- [WHAT YOU NEED TO DO]
Up to and including the line with "15px; padding: 8px", write out the listing from its first line, minus the pictures.
+++ GIVEN ENTRIES
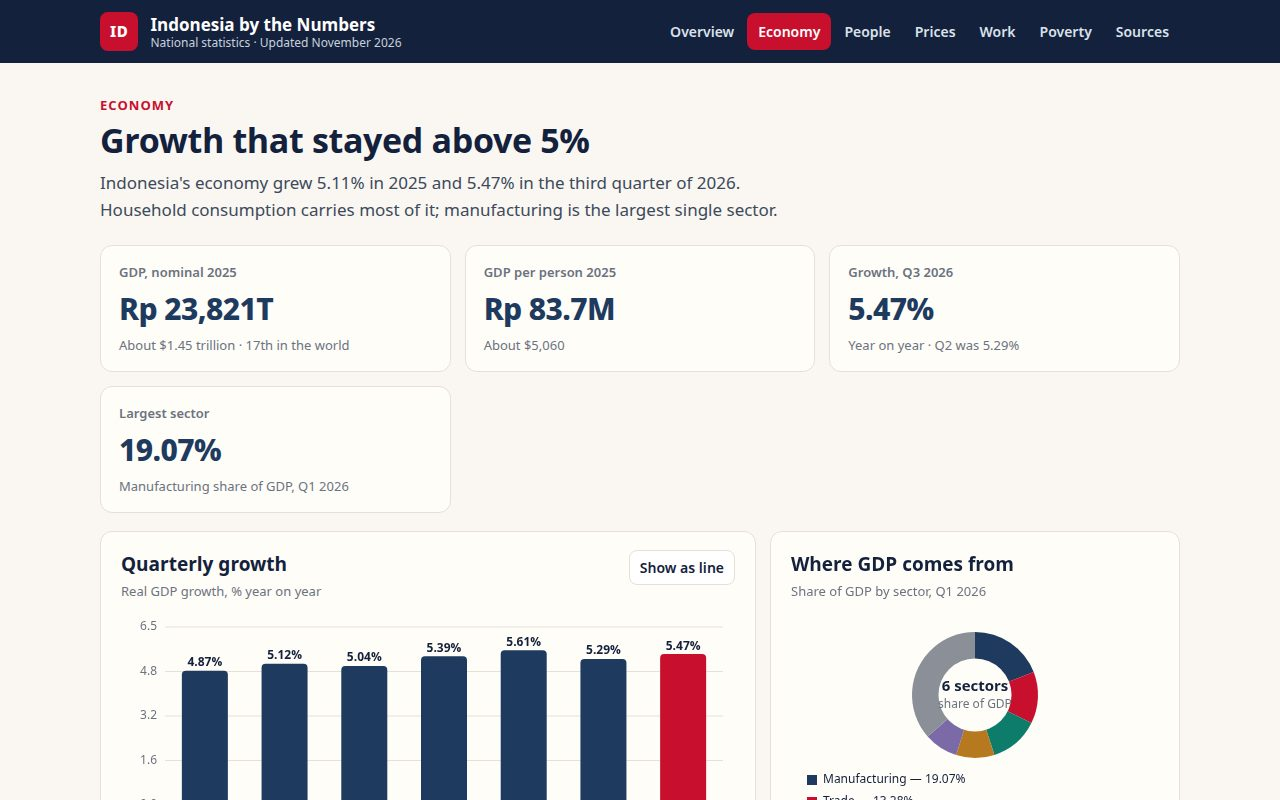
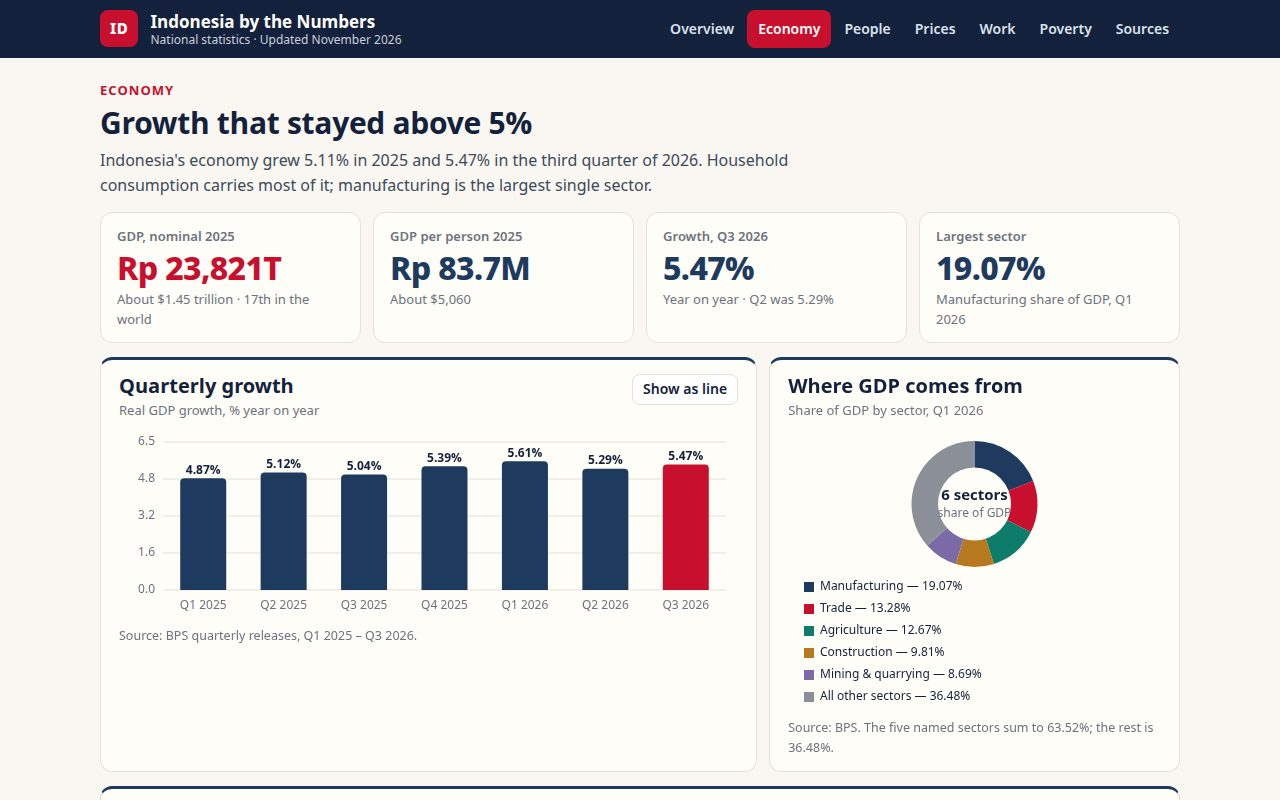
Polish layout so charts fit the screenshot viewport
* Polish layout so charts fit the screenshot viewport

* Polish layout so charts fit the screenshot viewport

* Polish layout so charts fit the screenshot viewport

Changed region(s): [[0.0, 0.0, 1.0, 1.0], [0.5938, 0.9062, 0.6562, 0.9375]]

diff --git a/app/css/style.css b/app/css/style.css
@@ -24,9 +24,9 @@ body {
 
 /* Header */
 .site-header { background: var(--ink); color: #fff; position: sticky; top: 0; z-index: 10; }
-.header-inner { max-width: 1120px; margin: 0 auto; padding: 12px 20px; display: flex; align-items: center; gap: 24px; flex-wrap: wrap; }
+.header-inner { max-width: 1120px; margin: 0 auto; padding: 10px 20px; display: flex; align-items: center; gap: 24px; flex-wrap: wrap; }
 .brand { display: flex; align-items: center; gap: 12px; color: #fff; text-decoration: none; }
-.brand-mark { background: var(--red); color: #fff; font-weight: 800; font-size: 15px; padding: 8px 10px; border-radius: 8px; letter-spacing: 0.04em; }
+.brand-mark { background: var(--red); color: #fff; font-weight: 800; font-size: 15px; padding: 7px 10px; border-radius: 8px; letter-spacing: 0.04em; }
 .brand-text { display: flex; flex-direction: column; line-height: 1.25; }
 .brand-text strong { font-size: 17px; }
 .brand-text small { color: #c8d0dc; font-size: 12px; }
@@ -36,27 +36,30 @@ body {
 .nav-link.active { background: var(--red); color: #fff; }
 
 /* Page */
-.page { max-width: 1120px; margin: 0 auto; padding: 28px 20px 40px; }
-.section-head { margin: 4px 0 22px; }
+.page { max-width: 1120px; margin: 0 auto; padding: 20px 20px 40px; }
+.section-head { margin: 2px 0 14px; }
 .kicker { color: var(--red); font-weight: 700; font-size: 13px; letter-spacing: 0.08em; text-transform: uppercase; margin: 0 0 6px; }
-.section-head h1 { font-size: 34px; line-height: 1.15; margin: 0 0 10px; letter-spacing: -0.01em; }
-.lede { font-size: 17px; color: #3d4a5c; max-width: 720px; margin: 0; }
+.section-head h1 { font-size: 30px; line-height: 1.15; margin: 0 0 8px; letter-spacing: -0.01em; }
+.lede { font-size: 16px; color: #3d4a5c; max-width: 780px; margin: 0; }
 
-/* Stat cards */
-.stat-grid { display: grid; grid-template-columns: repeat(3, 1fr); gap: 14px; margin-bottom: 18px; }
-.stat-card { background: var(--card); border: 1px solid var(--line); border-radius: var(--radius); padding: 16px 18px; }
+/* Stat cards: one row of four on desktop, so the headline figures and
+   the first charts all fit in one screenshot viewport. The lead figure
+   of each view is picked out in flag red. */
+.stat-grid { display: grid; grid-template-columns: repeat(4, 1fr); gap: 12px; margin-bottom: 14px; }
+.stat-card { background: var(--card); border: 1px solid var(--line); border-radius: var(--radius); padding: 13px 16px; }
+.stat-card:first-child .stat-value { color: var(--red); }
 .stat-label { margin: 0 0 4px; color: var(--muted); font-size: 13px; font-weight: 600; }
-.stat-value { margin: 0 0 2px; font-size: 30px; font-weight: 800; letter-spacing: -0.02em; color: var(--navy); }
+.stat-value { margin: 0 0 2px; font-size: 32px; font-weight: 800; line-height: 1.15; letter-spacing: -0.02em; color: var(--navy); }
 .stat-sub { margin: 0; color: var(--muted); font-size: 13px; }
 
 /* Panels */
-.panel-row { display: grid; grid-template-columns: 1.6fr 1fr; gap: 14px; margin-bottom: 18px; }
-.panel { background: var(--card); border: 1px solid var(--line); border-radius: var(--radius); padding: 18px 20px; margin-bottom: 18px; }
+.panel-row { display: grid; grid-template-columns: 1.6fr 1fr; gap: 12px; margin-bottom: 14px; }
+.panel { background: var(--card); border: 1px solid var(--line); border-top: 3px solid var(--navy); border-radius: var(--radius); padding: 14px 18px; margin-bottom: 14px; }
 .panel-row .panel { margin-bottom: 0; }
-.panel h2 { font-size: 19px; margin: 0 0 2px; }
-.panel-sub { color: var(--muted); font-size: 13px; margin: 0 0 12px; }
+.panel h2 { font-size: 20px; line-height: 1.2; margin: 0 0 2px; }
+.panel-sub { color: var(--muted); font-size: 13px; margin: 0 0 8px; }
 .panel canvas { width: 100%; display: block; }
-.source-note { color: var(--muted); font-size: 12.5px; margin: 10px 0 0; }
+.source-note { color: var(--muted); font-size: 12.5px; margin: 8px 0 0; }
 .body-text { color: #3d4a5c; max-width: 720px; }
 .year-pick { float: right; font-size: 14px; font-weight: 400; }
 .year-pick select, .year-pick input, .year-pick button {
@@ -100,8 +103,19 @@ body {
   .fact-list { grid-template-columns: 1fr; }
 }
 @media (max-width: 520px) {
-  .stat-grid { grid-template-columns: 1fr; }
-  .stat-value { font-size: 26px; }
-  .header-inner { gap: 10px; }
+  /* Two-across stat cards on phones, so the first chart still fits
+     under them in one phone screenshot. */
+  .stat-grid { grid-template-columns: repeat(2, 1fr); gap: 10px; }
+  .stat-card { padding: 11px 13px; }
+  .stat-label { font-size: 12px; }
+  .stat-value { font-size: 24px; }
+  .stat-sub { font-size: 12px; }
+  .panel { padding: 12px 14px; }
+  .header-inner { gap: 8px; padding: 10px 16px; }
+  .brand-text small { display: none; }
   .main-nav { margin-left: 0; }
+  .nav-link { padding: 6px 9px; font-size: 13px; }
+  .page { padding: 16px 16px 32px; }
+  .section-head h1 { font-size: 24px; }
+  .lede { font-size: 15px; }
 }

diff --git a/app/js/charts.js b/app/js/charts.js
@@ -21,6 +21,14 @@ function setup(canvas, height) {
   return { ctx, w, h: height };
 }
 
+// Charts fit the space the screenshot gives them: shorter on narrow
+// (phone) canvases, so the whole chart — bars, labels and axis — stays
+// inside the viewport instead of being cut at its bottom edge.
+function fitHeight(canvas) {
+  const w = canvas.clientWidth || canvas.parentElement.clientWidth || 600;
+  return w < 420 ? 150 : 190;
+}
+
 function axes(ctx, w, h, pad, maxV, ticks) {
   ctx.strokeStyle = GRID;
   ctx.fillStyle = MUTED;
@@ -39,7 +47,8 @@ function axes(ctx, w, h, pad, maxV, ticks) {
 }
 
 export function drawBarChart(canvas, data, opts) {
-  const { unit = "", color = NAVY, height = 220, highlightLast = false } = opts || {};
+  const { unit = "", color = NAVY, height: optHeight, highlightLast = false } = opts || {};
+  const height = optHeight || fitHeight(canvas);
   const { ctx, w, h } = setup(canvas, height);
   const pad = { top: 14, right: 12, bottom: 28, left: 44 };
   const maxV = Math.max(...data.map((d) => d.value)) * 1.15;
@@ -65,7 +74,8 @@ export function drawBarChart(canvas, data, opts) {
 }
 
 export function drawLineChart(canvas, data, opts) {
-  const { unit = "", color = RED, height = 220, fill = true } = opts || {};
+  const { unit = "", color = RED, height: optHeight, fill = true } = opts || {};
+  const height = optHeight || fitHeight(canvas);
   const { ctx, w, h } = setup(canvas, height);
   const pad = { top: 16, right: 16, bottom: 28, left: 48 };
   const values = data.map((d) => d.value);
@@ -91,6 +101,12 @@ export function drawLineChart(canvas, data, opts) {
   ctx.strokeStyle = color;
   ctx.lineWidth = 2.5;
   ctx.stroke();
+  // End labels are clamped inside the canvas: a centred "Mar 2026" or
+  // "284.67M" at the last point would otherwise run past the right edge.
+  const clampX = (x, text) => {
+    const tw = ctx.measureText(text).width;
+    return Math.max(tw / 2 + 2, Math.min(w - tw / 2 - 2, x));
+  };
   ctx.textAlign = "center";
   data.forEach((d, i) => {
     ctx.beginPath();
@@ -100,26 +116,30 @@ export function drawLineChart(canvas, data, opts) {
     ctx.strokeStyle = color;
     ctx.lineWidth = 2;
     ctx.stroke();
+    const valueText = d.value.toFixed(2).replace(/\.00$/, "") + unit;
     ctx.fillStyle = INK;
     ctx.font = "bold 12px system-ui, -apple-system, sans-serif";
-    ctx.fillText(d.value.toFixed(2).replace(/\.00$/, "") + unit, xs[i], ys[i] - 12);
+    ctx.fillText(valueText, clampX(xs[i], valueText), ys[i] - 12);
     ctx.font = "12px system-ui, -apple-system, sans-serif";
     ctx.fillStyle = MUTED;
-    ctx.fillText(d.label, xs[i], h - pad.bottom + 16);
+    ctx.fillText(d.label, clampX(xs[i], d.label), h - pad.bottom + 16);
   });
 }
 
 export function drawDonut(canvas, data, opts) {
-  const { height = 220, colors = [NAVY, RED, TEAL, AMBER, "#7c6aa8", "#8a8f98"], centerTop = null, centerSub = "share of GDP" } = opts || {};
+  const { height: optHeight, colors = [NAVY, RED, TEAL, AMBER, "#7c6aa8", "#8a8f98"], centerTop = null, centerSub = "share of GDP" } = opts || {};
+  const height = optHeight || fitHeight(canvas);
   // Wide canvas: legend beside the ring. Narrow canvas (phones): legend
   // below the ring, with a taller canvas so nothing is clipped.
   const probeW = canvas.clientWidth || canvas.parentElement.clientWidth || 600;
   const side = probeW >= 420;
-  const tall = side ? height : 178 + data.length * 22 + 8;
+  // Narrow layout packs the ring and legend tight: ring centre at 76 with
+  // radius 63, legend rows 22 apart starting 20 below the ring's edge.
+  const tall = side ? height : 158 + (data.length - 1) * 22 + 14;
   const { ctx, w, h } = setup(canvas, tall);
   const total = data.reduce((s, d) => s + d.value, 0);
   const cx = side ? 92 : w / 2;
-  const cy = side ? h / 2 : 82;
+  const cy = side ? h / 2 : 76;
   const r = Math.min(78, (side ? h : 150) / 2 - 12);
   let a = -Math.PI / 2;
   data.forEach((d, i) => {
@@ -157,7 +177,7 @@ export function drawDonut(canvas, data, opts) {
       ly += 24;
     });
   } else {
-    let ly = cy + r + 22;
+    let ly = cy + r + 20;
     data.forEach((d, i) => {
       ctx.fillStyle = colors[i % colors.length];
       ctx.fillRect(16, ly - 5, 10, 10);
++++++
- [COMPLETED TASK]
Polish layout so charts fit the screenshot viewport
* Polish layout so charts fit the screenshot viewport

* Polish layout so charts fit the screenshot viewport

* Polish layout so charts fit the screenshot viewport

Changed region(s): [[0.0, 0.0, 1.0, 1.0], [0.5938, 0.9062, 0.6562, 0.9375]]

diff --git a/app/css/style.css b/app/css/style.css
@@ -24,9 +24,9 @@ body {
 
 /* Header */
 .site-header { background: var(--ink); color: #fff; position: sticky; top: 0; z-index: 10; }
-.header-inner { max-width: 1120px; margin: 0 auto; padding: 12px 20px; display: flex; align-items: center; gap: 24px; flex-wrap: wrap; }
+.header-inner { max-width: 1120px; margin: 0 auto; padding: 10px 20px; display: flex; align-items: center; gap: 24px; flex-wrap: wrap; }
 .brand { display: flex; align-items: center; gap: 12px; color: #fff; text-decoration: none; }
-.brand-mark { background: var(--red); color: #fff; font-weight: 800; font-size: 15px; padding: 8px 10px; border-radius: 8px; letter-spacing: 0.04em; }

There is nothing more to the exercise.